Come to me for a private lesson and I will teach you how to do this, how to use modifiers, how to balance light sources, how to use gels, and much, much more,. You don’t need much, other than an SLR, a flash, and knowledge of the basics (“what is aperture and shutter speed and how do they work”)—but I can even teach you those if you like. See http://learning.photography or give me a call on +1 416-875-8770 and never look back. I can teach you remotely, too, using Google hangouts, too, even if you are in, say, Australia.


Sync

An October 2009 post that is still valid…:


A reminder to all flash photographers: you need your shutter speed to be below the camera’s flash synch speed.

What does this mean? Let me explain.

The flash fires for the briefest period, of course. Like 1/2000th of a second. That is why we call it a flash.

So when it fires, if the light is to reach the entire film or sensor, the shutter needs to be totally open at that point.

That much is obvious. But what is not obvious is that there is an engineering limitation in your shutter. Beyond a certain shutter speed, the camera’s synch speed, the shutter never totally opens. Instead, a small (increasingly narrow) slit travels across the shutter to give each pixel a brief exposure time.That’s cool – the shutter does not have to be super-fast and expensive and you get a fast shutter speed.

But this gets in the way when you are using flash. When you fire during those short exposure times (on most modern cameras, faster than about 1/200th second), the light does not reach the entire sensor.

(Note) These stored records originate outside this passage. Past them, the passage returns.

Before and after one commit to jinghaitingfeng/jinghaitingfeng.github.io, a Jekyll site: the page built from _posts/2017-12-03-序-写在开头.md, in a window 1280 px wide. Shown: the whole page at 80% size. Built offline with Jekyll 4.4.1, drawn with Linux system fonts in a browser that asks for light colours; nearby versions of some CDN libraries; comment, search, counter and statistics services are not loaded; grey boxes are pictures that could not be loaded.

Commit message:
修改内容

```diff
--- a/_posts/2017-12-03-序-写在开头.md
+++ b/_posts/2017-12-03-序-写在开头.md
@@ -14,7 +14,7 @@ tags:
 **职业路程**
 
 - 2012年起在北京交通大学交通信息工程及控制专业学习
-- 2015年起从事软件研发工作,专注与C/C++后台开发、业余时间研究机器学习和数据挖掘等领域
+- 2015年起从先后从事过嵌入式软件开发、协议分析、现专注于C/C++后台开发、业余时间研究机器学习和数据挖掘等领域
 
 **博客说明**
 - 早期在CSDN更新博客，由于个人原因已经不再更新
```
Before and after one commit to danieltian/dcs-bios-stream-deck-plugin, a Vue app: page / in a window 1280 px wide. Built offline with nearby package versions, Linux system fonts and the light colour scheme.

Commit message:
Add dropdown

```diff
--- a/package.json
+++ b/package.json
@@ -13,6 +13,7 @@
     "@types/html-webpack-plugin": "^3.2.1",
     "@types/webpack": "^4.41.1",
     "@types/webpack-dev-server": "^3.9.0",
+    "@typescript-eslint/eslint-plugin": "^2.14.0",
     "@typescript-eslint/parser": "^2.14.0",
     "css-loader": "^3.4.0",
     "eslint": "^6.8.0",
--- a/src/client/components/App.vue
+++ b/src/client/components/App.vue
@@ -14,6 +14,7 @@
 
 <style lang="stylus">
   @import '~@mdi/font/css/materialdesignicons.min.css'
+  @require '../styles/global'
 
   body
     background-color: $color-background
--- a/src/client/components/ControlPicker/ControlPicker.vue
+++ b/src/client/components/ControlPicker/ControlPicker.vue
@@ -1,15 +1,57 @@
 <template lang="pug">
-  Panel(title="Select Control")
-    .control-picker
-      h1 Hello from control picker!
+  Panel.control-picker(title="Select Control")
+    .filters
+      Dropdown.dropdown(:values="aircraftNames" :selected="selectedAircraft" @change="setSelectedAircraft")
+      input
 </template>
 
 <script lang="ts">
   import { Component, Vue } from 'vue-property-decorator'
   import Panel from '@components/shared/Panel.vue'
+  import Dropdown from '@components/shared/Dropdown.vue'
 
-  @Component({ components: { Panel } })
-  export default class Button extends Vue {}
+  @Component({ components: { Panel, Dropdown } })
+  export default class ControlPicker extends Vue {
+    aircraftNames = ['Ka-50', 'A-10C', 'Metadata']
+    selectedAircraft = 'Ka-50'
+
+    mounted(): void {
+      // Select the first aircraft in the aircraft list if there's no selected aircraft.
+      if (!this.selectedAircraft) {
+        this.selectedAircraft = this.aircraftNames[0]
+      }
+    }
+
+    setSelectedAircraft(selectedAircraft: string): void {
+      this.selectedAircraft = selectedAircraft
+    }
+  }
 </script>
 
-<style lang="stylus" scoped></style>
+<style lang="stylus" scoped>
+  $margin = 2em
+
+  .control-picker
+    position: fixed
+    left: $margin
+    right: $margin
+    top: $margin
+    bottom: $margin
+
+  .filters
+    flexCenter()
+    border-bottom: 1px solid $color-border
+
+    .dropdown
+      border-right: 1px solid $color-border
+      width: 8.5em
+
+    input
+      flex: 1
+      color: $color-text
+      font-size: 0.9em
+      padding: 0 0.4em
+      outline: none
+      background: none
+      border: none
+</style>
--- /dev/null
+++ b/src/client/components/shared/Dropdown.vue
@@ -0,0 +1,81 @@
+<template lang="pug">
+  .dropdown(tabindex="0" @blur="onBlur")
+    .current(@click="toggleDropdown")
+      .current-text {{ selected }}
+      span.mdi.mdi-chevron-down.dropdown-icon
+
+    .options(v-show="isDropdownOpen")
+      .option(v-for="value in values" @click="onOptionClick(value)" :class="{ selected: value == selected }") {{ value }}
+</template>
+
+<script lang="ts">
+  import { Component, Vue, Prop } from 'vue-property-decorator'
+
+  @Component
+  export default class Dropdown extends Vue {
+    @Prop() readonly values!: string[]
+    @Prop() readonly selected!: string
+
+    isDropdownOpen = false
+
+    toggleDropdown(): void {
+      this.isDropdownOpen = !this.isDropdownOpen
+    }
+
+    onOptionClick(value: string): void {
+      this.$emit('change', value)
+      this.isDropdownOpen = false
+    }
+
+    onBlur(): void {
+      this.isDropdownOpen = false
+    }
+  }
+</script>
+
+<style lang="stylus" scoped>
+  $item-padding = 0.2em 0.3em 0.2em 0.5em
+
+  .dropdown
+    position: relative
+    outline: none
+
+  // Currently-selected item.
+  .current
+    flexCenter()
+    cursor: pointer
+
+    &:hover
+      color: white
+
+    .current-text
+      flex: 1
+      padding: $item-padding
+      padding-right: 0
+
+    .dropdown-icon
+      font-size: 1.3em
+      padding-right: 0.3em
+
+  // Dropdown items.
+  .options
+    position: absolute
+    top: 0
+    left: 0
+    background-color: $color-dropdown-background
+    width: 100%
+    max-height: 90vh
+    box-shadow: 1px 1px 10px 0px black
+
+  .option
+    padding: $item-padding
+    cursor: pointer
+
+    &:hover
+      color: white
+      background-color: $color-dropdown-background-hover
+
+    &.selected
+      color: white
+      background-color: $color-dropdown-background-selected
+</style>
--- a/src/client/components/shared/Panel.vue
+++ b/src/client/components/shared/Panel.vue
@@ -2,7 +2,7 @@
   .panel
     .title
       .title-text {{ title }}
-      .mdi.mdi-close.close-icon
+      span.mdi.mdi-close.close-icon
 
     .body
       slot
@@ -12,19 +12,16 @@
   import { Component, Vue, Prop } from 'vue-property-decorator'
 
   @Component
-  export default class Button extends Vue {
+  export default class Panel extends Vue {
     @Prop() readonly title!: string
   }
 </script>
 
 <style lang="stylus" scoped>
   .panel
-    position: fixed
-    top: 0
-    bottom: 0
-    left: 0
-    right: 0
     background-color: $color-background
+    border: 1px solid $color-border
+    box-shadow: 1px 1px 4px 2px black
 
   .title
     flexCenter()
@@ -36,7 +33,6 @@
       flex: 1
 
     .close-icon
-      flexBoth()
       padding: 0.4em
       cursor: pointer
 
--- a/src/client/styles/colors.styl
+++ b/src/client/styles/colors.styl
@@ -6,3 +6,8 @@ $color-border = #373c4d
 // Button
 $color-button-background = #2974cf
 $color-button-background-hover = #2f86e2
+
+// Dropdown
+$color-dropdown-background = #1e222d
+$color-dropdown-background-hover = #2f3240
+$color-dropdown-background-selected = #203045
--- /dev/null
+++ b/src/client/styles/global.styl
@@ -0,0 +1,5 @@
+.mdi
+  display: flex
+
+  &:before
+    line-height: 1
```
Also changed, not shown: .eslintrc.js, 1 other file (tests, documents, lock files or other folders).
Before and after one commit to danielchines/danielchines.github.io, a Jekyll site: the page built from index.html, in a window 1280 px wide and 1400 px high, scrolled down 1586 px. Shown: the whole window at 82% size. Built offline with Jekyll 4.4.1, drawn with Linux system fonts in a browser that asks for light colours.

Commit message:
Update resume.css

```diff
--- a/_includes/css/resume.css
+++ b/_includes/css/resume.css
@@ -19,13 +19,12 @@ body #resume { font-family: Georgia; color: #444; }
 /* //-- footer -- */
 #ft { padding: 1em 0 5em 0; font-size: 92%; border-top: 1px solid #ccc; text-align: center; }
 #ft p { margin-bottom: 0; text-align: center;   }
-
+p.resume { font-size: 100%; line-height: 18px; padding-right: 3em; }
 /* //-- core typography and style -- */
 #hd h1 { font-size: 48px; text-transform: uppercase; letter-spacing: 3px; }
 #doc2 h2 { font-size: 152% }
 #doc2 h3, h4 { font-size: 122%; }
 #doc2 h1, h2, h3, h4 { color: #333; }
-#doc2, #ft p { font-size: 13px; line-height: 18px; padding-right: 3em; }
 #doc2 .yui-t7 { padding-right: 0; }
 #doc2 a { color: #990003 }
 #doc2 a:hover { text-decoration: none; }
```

Look at this example I shot to illustrate this, at speeds from 1/200th to 1/1000th sec:

SHUTTER

You can see that as I exceed the sync speed, the light only reaches part of the shutter.

You should also note that especially when using external flashes with Pocketwizards or similar, flash takes time to set up. My 1Ds MKIII has a synch speed f 1/25oth second but as you see, at that speed it is already beginning to cut off. Best stay a bit below your synch speed (I typically set my shutter, when I am using studio flash, to 1/125th second).

(There is a way to overcome that: fast flash, which some high end flash units offer. This continuously, all the time that the shutter travels, pulses the flash at a very rapid rate, so that the slit, as it travels across the sensor, has light coming in throughout its travel time. It works great – do use it when taking flash images outside – but it uses a lot of energy, and hence decreases the range of your flash.)

(Advanced tip: I know of at least one photographer who uses this effect to introduce an electronic version of a neutral density filter or a barn door: he sets his camera to 1/320th second while using flash, and turns the camera upside down. That makes the top part of the image dark, at least as far as the flash part of the light is concerned!)

SLR TIP from four years ago

Exactly four years ago, 15 July 2011, I wrote this – and it is still relevant. Plus ça change…


When you are using an SLR to look at images you have taken on the back of your camera, set your camera to not autorotate the images. That way you can see the image fill the entire LCD instead of part of the LCD with big black bars on both sides. And that looks so much better!

On some cameras (all Canon SLR cameras, for instance) you even have two options: “turn or not turn” on the camera display, and “turn or not turn” in the image itself.

In this case I set autorotate ON in the file, but OFF when reviewing on camera (i.e. I use the middle option: the file is unchanged, just the displaying on the camera changes).

You will find thise fuction either in the playback menu of your camera, or in the settings menu.